If I see a rock I can call it that but then the rock doesn’t have any feelings. To address a transgender woman "her" and "she" is not undermining my rights as a person in any way but if that individual feels better about themselves then I am glad to do it.

Religious conservatives and others who love to stand on literalism are funny that way. To them the nuance that exists in the issue of transgenderism is trumped by only what they see on the surface and because they cannot relate it is not real. They don’t experience it or feel it's impact and so it is folly.

I understand the point of political correctness gone too far because I have observed it in other areas but here the stance makes less sense to me; most especially because of the pain this issue causes so many. To those who only think in black and white and stand on principle alone I would only ask: what is precisely your aim?

I am also tempted to ask: what is it about Toronto, Canada that breeds these attitudes?

Tuesday, 18 October 2016

the slow reveal

Most trans people (especially those from the pre-internet era) rarely get their needs met within the context of a relationship. The answer is simple: we started off as our own worst enemies and often thought ourselves lucky just to have someone who tolerated the way we were. Others hid and hoped it would all go away.

I am saying this because I have read so many blogs of people who have experienced the same thing and because it was that same way in my own marriage. As a result many of us settle for that one outing a month to a support meeting and spend the rest of the time thinking about the next one.
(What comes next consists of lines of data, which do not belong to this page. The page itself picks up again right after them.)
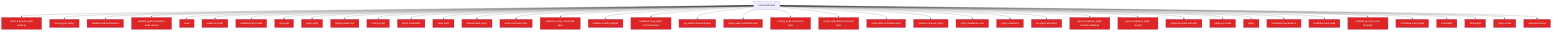
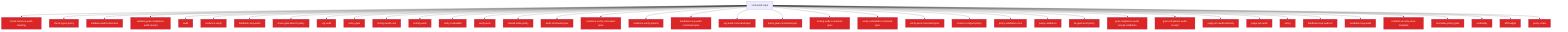
flowchart TD
  Untrusted["Untrusted input"]
  check_harness_audit_tracking_33e6a72e["check-harness-audit-tracking"]
  Untrusted --> check_harness_audit_tracking_33e6a72e
  check_types_policy_cfbecf01["check-types-policy"]
  Untrusted --> check_types_policy_cfbecf01
  validate_audit_references_811f872a["validate-audit-references"]
  Untrusted --> validate_audit_references_811f872a
  validate_goal_completion_audit_receipt_100d252c["validate-goal-completion-audit-receipt"]
  Untrusted --> validate_goal_completion_audit_receipt_100d252c
  audit_b81f37a0["audit"]
  Untrusted --> audit_b81f37a0
  evidence_verify_3b73c290["evidence-verify"]
  Untrusted --> evidence_verify_3b73c290
  feedback_loop_audit_0ac0ec9d["feedback-loop-audit"]
  Untrusted --> feedback_loop_audit_0ac0ec9d
+   linear_gate_branch_policy_13c4707c["linear-gate-branch-policy"]
+   Untrusted --> linear_gate_branch_policy_13c4707c
  org_audit_d739e44b["org-audit"]
  Untrusted --> org_audit_d739e44b
  policy_gate_213f7313["policy-gate"]
  Untrusted --> policy_gate_213f7313
  tooling_audit_core_328d6a41["tooling-audit-core"]
  Untrusted --> tooling_audit_core_328d6a41
  tooling_audit_8a8239ff["tooling-audit"]
  Untrusted --> tooling_audit_8a8239ff
  verify_coderabbit_490b4e71["verify-coderabbit"]
  Untrusted --> verify_coderabbit_490b4e71
  verify_work_df70ecac["verify-work"]
  Untrusted --> verify_work_df70ecac
  shared_state_policy_edc9c4db["shared-state-policy"]
  Untrusted --> shared_state_policy_edc9c4db
  audit_command_spec_5acf0149["audit-command-spec"]
  Untrusted --> audit_command_spec_5acf0149
  evidence_verify_command_spec_e1cbfea2["evidence-verify-command-spec"]
  Untrusted --> evidence_verify_command_spec_e1cbfea2
  evidence_verify_options_3505c520["evidence-verify-options"]
  Untrusted --> evidence_verify_options_3505c520
  feedback_loop_audit_command_spec_27e599c4["feedback-loop-audit-command-spec"]
  Untrusted --> feedback_loop_audit_command_spec_27e599c4
  org_audit_command_spec_1a570341["org-audit-command-spec"]
  Untrusted --> org_audit_command_spec_1a570341
  policy_gate_command_spec_71e8726a["policy-gate-command-spec"]
  Untrusted --> policy_gate_command_spec_71e8726a
  tooling_audit_command_spec_e0e57863["tooling-audit-command-spec"]
  Untrusted --> tooling_audit_command_spec_e0e57863
  verify_coderabbit_command_spec_68cc9ec5["verify-coderabbit-command-spec"]
  Untrusted --> verify_coderabbit_command_spec_68cc9ec5
  verify_work_command_spec_d6c94ac8["verify-work-command-spec"]
  Untrusted --> verify_work_command_spec_d6c94ac8
  context_compact_policy_3dcaf95d["context-compact-policy"]
  Untrusted --> context_compact_policy_3dcaf95d
  policy_validators_core_714a3fe7["policy-validators-core"]
  Untrusted --> policy_validators_core_714a3fe7
  policy_validators_6682e192["policy-validators"]
  Untrusted --> policy_validators_6682e192
  he_gate_trust_policy_b1126dfd["he-gate-trust-policy"]
  Untrusted --> he_gate_trust_policy_b1126dfd
  goal_completion_audit_receipt_validation_9d0f4891["goal-completion-audit-receipt-validation"]
  Untrusted --> goal_completion_audit_receipt_validation_9d0f4891
  goal_completion_audit_receipt_5e4939c3["goal-completion-audit-receipt"]
  Untrusted --> goal_completion_audit_receipt_5e4939c3
  judge_pm_audit_authority_c311b050["judge-pm-audit-authority"]
  Untrusted --> judge_pm_audit_authority_c311b050
  judge_pm_audit_ccd20b35["judge-pm-audit"]
  Untrusted --> judge_pm_audit_ccd20b35
  policy_823412d1["policy"]
  Untrusted --> policy_823412d1
  feedback_loop_audit_cli_fd8f38dc["feedback-loop-audit-cli"]
  Untrusted --> feedback_loop_audit_cli_fd8f38dc
  feedback_loop_audit_1_c7be4304["feedback-loop-audit"]
  Untrusted --> feedback_loop_audit_1_c7be4304
  scaffold_security_scan_template_55bc7465["scaffold-security-scan-template"]
  Untrusted --> scaffold_security_scan_template_55bc7465
  normalise_policy_gate_90229693["normalise-policy-gate"]
  Untrusted --> normalise_policy_gate_90229693
  cardinality_ebef8aff["cardinality"]
  Untrusted --> cardinality_ebef8aff
  diff_budget_1_9f85eb1c["diff-budget"]
  Untrusted --> diff_budget_1_9f85eb1c
  policy_chain_0c92e343["policy-chain"]
  Untrusted --> policy_chain_0c92e343
-   required_checks_46396214["required-checks"]
-   Untrusted --> required_checks_46396214
  classDef securityNode fill:#dc2626,color:#fff
-   class check_harness_audit_tracking_33e6a72e,check_types_policy_cfbecf01,validate_audit_references_811f872a,validate_goal_completion_audit_receipt_100d252c,audit_b81f37a0,evidence_verify_3b73c290,feedback_loop_audit_0ac0ec9d,org_audit_d739e44b,policy_gate_213f7313,tooling_audit_core_328d6a41,tooling_audit_8a8239ff,verify_coderabbit_490b4e71,verify_work_df70ecac,shared_state_policy_edc9c4db,audit_command_spec_5acf0149,evidence_verify_command_spec_e1cbfea2,evidence_verify_options_3505c520,feedback_loop_audit_command_spec_27e599c4,org_audit_command_spec_1a570341,policy_gate_command_spec_71e8726a,tooling_audit_command_spec_e0e57863,verify_coderabbit_command_spec_68cc9ec5,verify_work_command_spec_d6c94ac8,context_compact_policy_3dcaf95d,policy_validators_core_714a3fe7,policy_validators_6682e192,he_gate_trust_policy_b1126dfd,goal_completion_audit_receipt_validation_9d0f4891,goal_completion_audit_receipt_5e4939c3,judge_pm_audit_authority_c311b050,judge_pm_audit_ccd20b35,policy_823412d1,feedback_loop_audit_cli_fd8f38dc,feedback_loop_audit_1_c7be4304,scaffold_security_scan_template_55bc7465,normalise_policy_gate_90229693,cardinality_ebef8aff,diff_budget_1_9f85eb1c,policy_chain_0c92e343,required_checks_46396214 securityNode
+   class check_harness_audit_tracking_33e6a72e,check_types_policy_cfbecf01,validate_audit_references_811f872a,validate_goal_completion_audit_receipt_100d252c,audit_b81f37a0,evidence_verify_3b73c290,feedback_loop_audit_0ac0ec9d,linear_gate_branch_policy_13c4707c,org_audit_d739e44b,policy_gate_213f7313,tooling_audit_core_328d6a41,tooling_audit_8a8239ff,verify_coderabbit_490b4e71,verify_work_df70ecac,shared_state_policy_edc9c4db,audit_command_spec_5acf0149,evidence_verify_command_spec_e1cbfea2,evidence_verify_options_3505c520,feedback_loop_audit_command_spec_27e599c4,org_audit_command_spec_1a570341,policy_gate_command_spec_71e8726a,tooling_audit_command_spec_e0e57863,verify_coderabbit_command_spec_68cc9ec5,verify_work_command_spec_d6c94ac8,context_compact_policy_3dcaf95d,policy_validators_core_714a3fe7,policy_validators_6682e192,he_gate_trust_policy_b1126dfd,goal_completion_audit_receipt_validation_9d0f4891,goal_completion_audit_receipt_5e4939c3,judge_pm_audit_authority_c311b050,judge_pm_audit_ccd20b35,policy_823412d1,feedback_loop_audit_cli_fd8f38dc,feedback_loop_audit_1_c7be4304,scaffold_security_scan_template_55bc7465,normalise_policy_gate_90229693,cardinality_ebef8aff,diff_budget_1_9f85eb1c,policy_chain_0c92e343 securityNode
This is not much of a life in my opinion.

I don’t blame the partners as many didn’t sign up for this from the outset. Even those that knew may have seen things escalate to a point beyond what they expected. The fact is that we tend to discover ourselves so slowly and then can’t roll things back once at a new plateau. I would never put Joanna back in the box but not only because I don’t want to but because I cannot.

I feel bad for those of you who feel stuck with no pat answers for what to do. You may love your spouse deeply but they may be justified in claiming that they fell for false advertising when they married you. This is the price to pay for a late coming out party when you realize who you really were all along.
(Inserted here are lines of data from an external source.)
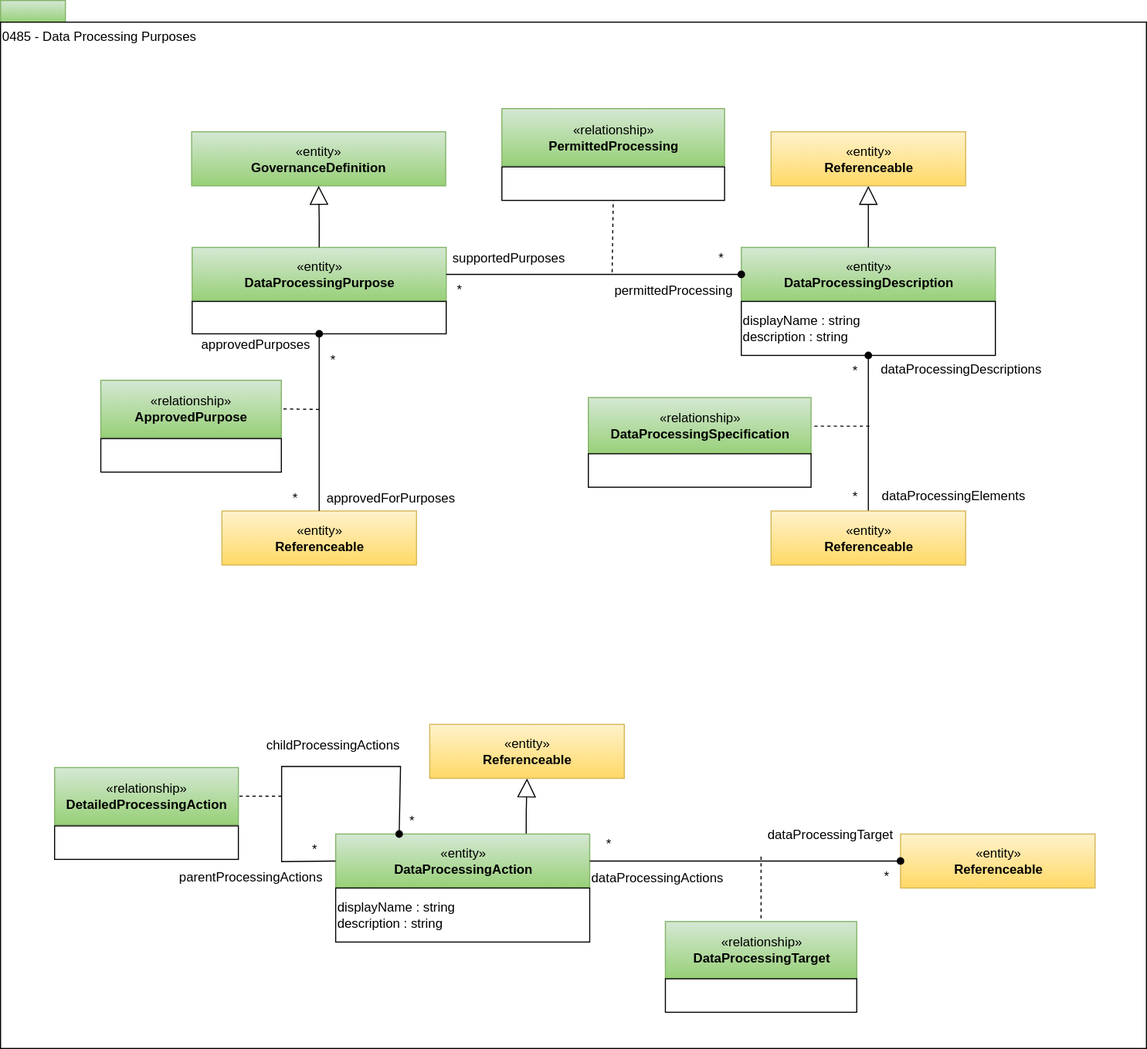
The draw.io diagram site/docs/types/4/0485-Data-Processing-Purposes.svg in odpi/egeria-docs, before a commit. Source tidied: cells renumbered, new cells last; positions are measured from the earlier drawing's top-left corner, leaving out a move shared by most shapes.
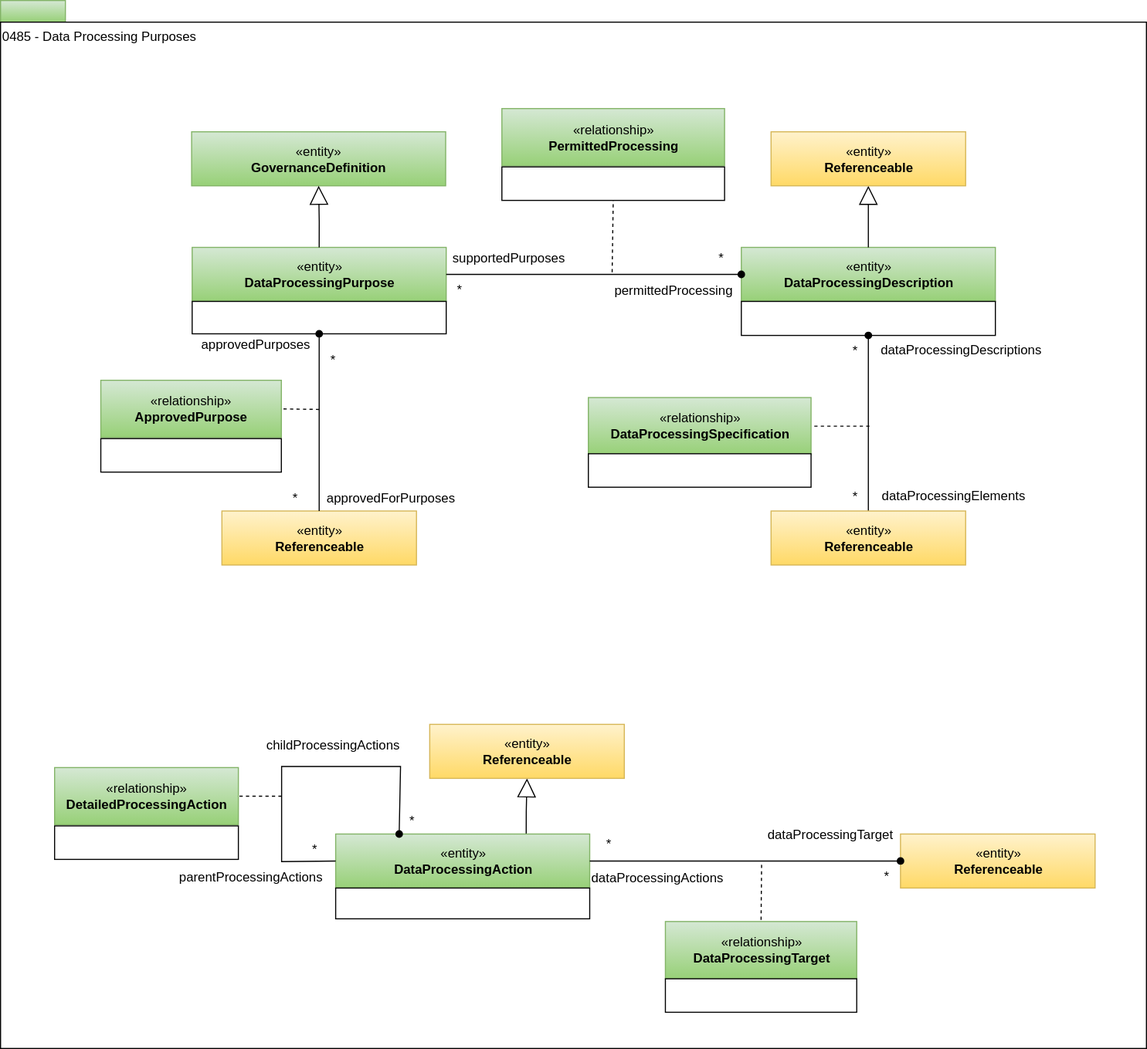
After the change.

The edit, as a diff of the source:
```diff
@@ -14,8 +14,8 @@
     <mxCell id="5" value="«entity»&lt;br&gt;&lt;b&gt;DataProcessingAction&lt;/b&gt;" style="html=1;strokeColor=#82b366;align=center;fillColor=#d5e8d4;gradientColor=#97d077;" parent="1" vertex="1">
       <mxGeometry x="310" y="771.5" width="235" height="50" as="geometry" />
     </mxCell>
-    <mxCell id="6" value="displayName : string&lt;br&gt;description : string" style="rounded=0;whiteSpace=wrap;html=1;strokeColor=#000000;gradientColor=#ffffff;align=left;" parent="1" vertex="1">
-      <mxGeometry x="310" y="821.5" width="235" height="50" as="geometry" />
+    <mxCell id="6" style="rounded=0;whiteSpace=wrap;html=1;strokeColor=#000000;gradientColor=#ffffff;align=left;" parent="1" vertex="1">
+      <mxGeometry x="310" y="821.5" width="235" height="28.5" as="geometry" />
     </mxCell>
     <mxCell id="7" value="*" style="text;html=1;strokeColor=none;fillColor=none;align=center;verticalAlign=middle;whiteSpace=wrap;rounded=0;" parent="1" vertex="1">
       <mxGeometry x="777.8" y="450.5" width="26" height="18" as="geometry" />
@@ -35,10 +35,10 @@
       <mxGeometry x="809.5" y="448.5" width="144.2" height="20" as="geometry" />
     </mxCell>
     <mxCell id="12" value="dataProcessingDescriptions" style="text;html=1;strokeColor=none;fillColor=none;align=center;verticalAlign=middle;whiteSpace=wrap;rounded=0;" parent="1" vertex="1">
-      <mxGeometry x="809.8" y="331.5" width="157.5" height="20" as="geometry" />
+      <mxGeometry x="809.5" y="313.5" width="157.5" height="20" as="geometry" />
     </mxCell>
     <mxCell id="13" value="*" style="text;html=1;strokeColor=none;fillColor=none;align=center;verticalAlign=middle;whiteSpace=wrap;rounded=0;" parent="1" vertex="1">
-      <mxGeometry x="777.8" y="333.5" width="26" height="18" as="geometry" />
+      <mxGeometry x="777.8" y="315.5" width="26" height="18" as="geometry" />
     </mxCell>
     <mxCell id="14" value="«entity»&lt;br&gt;&lt;b&gt;Referenceable&lt;/b&gt;" style="html=1;strokeColor=#d6b656;align=center;fillColor=#fff2cc;gradientColor=#ffd966;" parent="1" vertex="1">
       <mxGeometry x="204.8" y="472.5" width="180" height="50" as="geometry" />
@@ -75,7 +75,7 @@
     </mxCell>
     <mxCell id="25" style="endArrow=none;dashed=1;html=1;entryX=0.5;entryY=0;entryDx=0;entryDy=0;" parent="1" edge="1" target="24">
       <mxGeometry relative="1" as="geometry">
-        <mxPoint x="703.5" y="792.5" as="sourcePoint" />
+        <mxPoint x="704" y="800" as="sourcePoint" />
       </mxGeometry>
     </mxCell>
     <mxCell id="26" style="rounded=0;whiteSpace=wrap;html=1;strokeColor=#000000;gradientColor=#ffffff;align=left;" parent="1" vertex="1">
@@ -139,8 +139,8 @@
         </Array>
       </mxGeometry>
     </mxCell>
-    <mxCell id="43" value="displayName : string&lt;br&gt;description : string" style="rounded=0;whiteSpace=wrap;html=1;strokeColor=#000000;gradientColor=#ffffff;align=left;" parent="1" vertex="1">
-      <mxGeometry x="685.2" y="278.5" width="235" height="50" as="geometry" />
+    <mxCell id="43" style="rounded=0;whiteSpace=wrap;html=1;strokeColor=#000000;gradientColor=#ffffff;align=left;" parent="1" vertex="1">
+      <mxGeometry x="685.2" y="278.5" width="235" height="31.5" as="geometry" />
     </mxCell>
     <mxCell id="44" value="*" style="text;html=1;strokeColor=none;fillColor=none;align=center;verticalAlign=middle;whiteSpace=wrap;rounded=0;" parent="1" vertex="1">
       <mxGeometry x="278" y="777" width="26" height="18" as="geometry" />
```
I would dearly love to see the day when no transgender person feels compelled to hide any part of themselves from the outset and self-realizes early enough to avoid a gut wrenching revelation in the middle of a relationship.

From what I can see so far, the next generations will do far better than we did.